“The second generation had a lot of trouble dealing with the Holocaust,” Teege says. “My generation, we are different. We know the difference between responsibility and guilt.”
Teege doesn’t believe in inherited guilt. Everyone, she says, has the right to his or her own life story.
Pianist survived Holocaust by playing for Nazis
Teege’s life story is punctuated with ironies and coincidences so great that they prompted her to rethink the concept of fate.
As a young woman, long before her discovery, she attended the Sorbonne in Paris for a year and, in a life drawing class, she met Noa, an Israeli woman. Teege later vacationed in Israel, and on one trip, after sleeping through her 4:30 a.m. alarm and missing her flight back to Germany, she ended up staying. She attended Tel Aviv University, earned a degree in Middle Eastern and African studies and learned to speak Hebrew.
“That I chose Israel … that I missed the flight and stayed – this makes my story more striking,” Teege says. “Destiny.”
She was in Israel when “Schindler’s List” opened, and everyone was talking about Steven Spielberg’s Holocaust movie. Teege watched it later on TV in her Tel Aviv flat. It was just a movie to her then, one that she thought had too much of a Hollywood ending.
The subtitle of her mother’s book was, “The Life Story of Monika Goeth, Daughter of the Concentration Camp Commandant in ‘Schindler’s List.’ ” That day in the Hamburg library, Teege’s mind churned to recall the movie. Suddenly, it became deeply personal.
Teege says she does not want to keep secrets from her friends and family. Two years went by before she could reveal her Nazi roots to her friends in Israel, descendants of Holocaust victims and survivors. She didn’t know if any of them were directly connected to Plaszow, and she was afraid how they might react.
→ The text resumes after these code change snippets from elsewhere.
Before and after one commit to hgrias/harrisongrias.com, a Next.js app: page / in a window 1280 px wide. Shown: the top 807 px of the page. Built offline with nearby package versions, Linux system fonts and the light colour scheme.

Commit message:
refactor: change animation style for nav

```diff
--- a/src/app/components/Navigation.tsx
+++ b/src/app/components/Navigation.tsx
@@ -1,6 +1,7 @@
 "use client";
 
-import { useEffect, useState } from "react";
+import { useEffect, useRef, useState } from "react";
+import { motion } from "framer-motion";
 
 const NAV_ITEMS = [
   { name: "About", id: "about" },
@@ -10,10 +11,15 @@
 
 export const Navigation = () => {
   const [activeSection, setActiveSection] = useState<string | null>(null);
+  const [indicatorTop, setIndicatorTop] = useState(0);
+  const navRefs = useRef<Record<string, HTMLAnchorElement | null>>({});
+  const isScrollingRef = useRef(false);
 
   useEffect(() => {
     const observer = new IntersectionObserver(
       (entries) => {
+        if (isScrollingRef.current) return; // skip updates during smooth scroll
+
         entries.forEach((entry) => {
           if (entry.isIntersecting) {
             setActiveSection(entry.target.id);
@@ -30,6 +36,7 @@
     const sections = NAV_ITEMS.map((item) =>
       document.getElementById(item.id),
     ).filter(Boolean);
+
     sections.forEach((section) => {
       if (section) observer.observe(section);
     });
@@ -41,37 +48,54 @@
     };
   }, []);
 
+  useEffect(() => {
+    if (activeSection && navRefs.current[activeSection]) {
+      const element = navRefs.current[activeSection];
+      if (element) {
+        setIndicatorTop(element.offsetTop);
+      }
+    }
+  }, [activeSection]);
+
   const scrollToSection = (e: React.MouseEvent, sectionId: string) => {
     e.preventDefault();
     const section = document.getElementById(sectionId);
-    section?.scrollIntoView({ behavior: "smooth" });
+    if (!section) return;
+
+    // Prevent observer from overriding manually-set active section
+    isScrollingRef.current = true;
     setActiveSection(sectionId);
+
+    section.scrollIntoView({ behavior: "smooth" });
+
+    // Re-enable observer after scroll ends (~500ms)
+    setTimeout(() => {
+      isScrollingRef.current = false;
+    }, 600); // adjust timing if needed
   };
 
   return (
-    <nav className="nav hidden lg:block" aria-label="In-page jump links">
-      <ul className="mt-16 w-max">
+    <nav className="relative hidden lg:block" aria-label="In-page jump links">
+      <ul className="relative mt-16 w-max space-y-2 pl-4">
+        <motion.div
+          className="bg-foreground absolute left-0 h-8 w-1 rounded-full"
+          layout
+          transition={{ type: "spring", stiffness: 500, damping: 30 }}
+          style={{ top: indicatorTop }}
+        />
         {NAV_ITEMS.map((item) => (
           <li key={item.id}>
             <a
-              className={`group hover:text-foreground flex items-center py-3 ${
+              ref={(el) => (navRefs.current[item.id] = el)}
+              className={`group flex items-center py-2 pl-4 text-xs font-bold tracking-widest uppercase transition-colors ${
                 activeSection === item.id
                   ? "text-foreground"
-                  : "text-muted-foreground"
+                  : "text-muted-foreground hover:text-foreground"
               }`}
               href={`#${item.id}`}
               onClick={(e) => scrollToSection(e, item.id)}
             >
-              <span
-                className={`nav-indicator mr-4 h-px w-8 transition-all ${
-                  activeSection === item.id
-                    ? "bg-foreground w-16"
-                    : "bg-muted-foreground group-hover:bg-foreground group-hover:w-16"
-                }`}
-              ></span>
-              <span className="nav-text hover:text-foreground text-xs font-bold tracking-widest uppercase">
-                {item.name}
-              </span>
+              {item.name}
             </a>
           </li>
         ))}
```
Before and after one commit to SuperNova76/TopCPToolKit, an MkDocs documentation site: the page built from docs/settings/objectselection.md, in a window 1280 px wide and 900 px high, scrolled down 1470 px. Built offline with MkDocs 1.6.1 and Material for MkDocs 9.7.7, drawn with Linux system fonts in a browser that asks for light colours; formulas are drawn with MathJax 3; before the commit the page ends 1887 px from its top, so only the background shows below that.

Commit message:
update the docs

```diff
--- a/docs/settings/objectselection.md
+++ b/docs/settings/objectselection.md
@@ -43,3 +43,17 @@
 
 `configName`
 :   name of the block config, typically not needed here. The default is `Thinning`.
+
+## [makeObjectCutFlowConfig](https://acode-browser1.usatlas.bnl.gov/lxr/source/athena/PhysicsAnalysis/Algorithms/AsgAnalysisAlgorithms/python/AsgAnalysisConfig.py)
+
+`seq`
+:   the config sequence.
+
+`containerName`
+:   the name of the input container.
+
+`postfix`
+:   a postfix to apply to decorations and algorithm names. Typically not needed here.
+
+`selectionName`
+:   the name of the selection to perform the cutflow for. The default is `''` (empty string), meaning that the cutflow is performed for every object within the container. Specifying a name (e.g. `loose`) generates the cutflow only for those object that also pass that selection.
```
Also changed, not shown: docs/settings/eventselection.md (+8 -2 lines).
But in her book, Teege describes her Jewish friends as being empathetic. “They cried with me.”
She also has spoken with her young sons.
“It was important to me not to keep it a secret,” she says. She doesn’t want them to go through the shock of discovery, which became almost as traumatic for Teege as the truth itself.
“But I have not let them watch ‘Schindler’s List,’ ” she says. “They should be older.”
People assume she has watched the movie many times. They are wrong. She doesn’t feel the need to watch it over and over. She knows her grandfather’s story.
A woman with two lives
It has been more than seven years since Teege learned she was the granddaughter of Amon Goeth. She thinks of her stranger-than-fiction life as a puzzle with many pieces but missing a frame. Her discovery at the Hamburg library helped her put it all together.
“My life is much better than what it used to be,” she says.
She is thankful she had an identity in her “before” years. That’s what she held onto in the “after” years.
Teege’s mother has not called her daughter again since their last meeting. In Teege’s book, Hertwig says she didn’t understand her daughter’s need for reconciliation and felt it was too late to start a relationship.
But Teege’s quest to know her true identity opened other doors. Growing up, she’d never felt a need to find her biological father. But once she had come to terms with her mother’s family, she sought out her father, too. They finally met, and the two remain in contact.
“It’s a nice addition – to know my black heritage,” she says. “And crucial. It’s part of my identity.”
At 45, Teege says she is now a woman with two lives. She is a mother and a teacher. That’s the part she calls normal. The other life is led as the granddaughter of Amon Goeth. She knows she has to keep the two separate.
Most of all, she has learned not to live constantly in the past.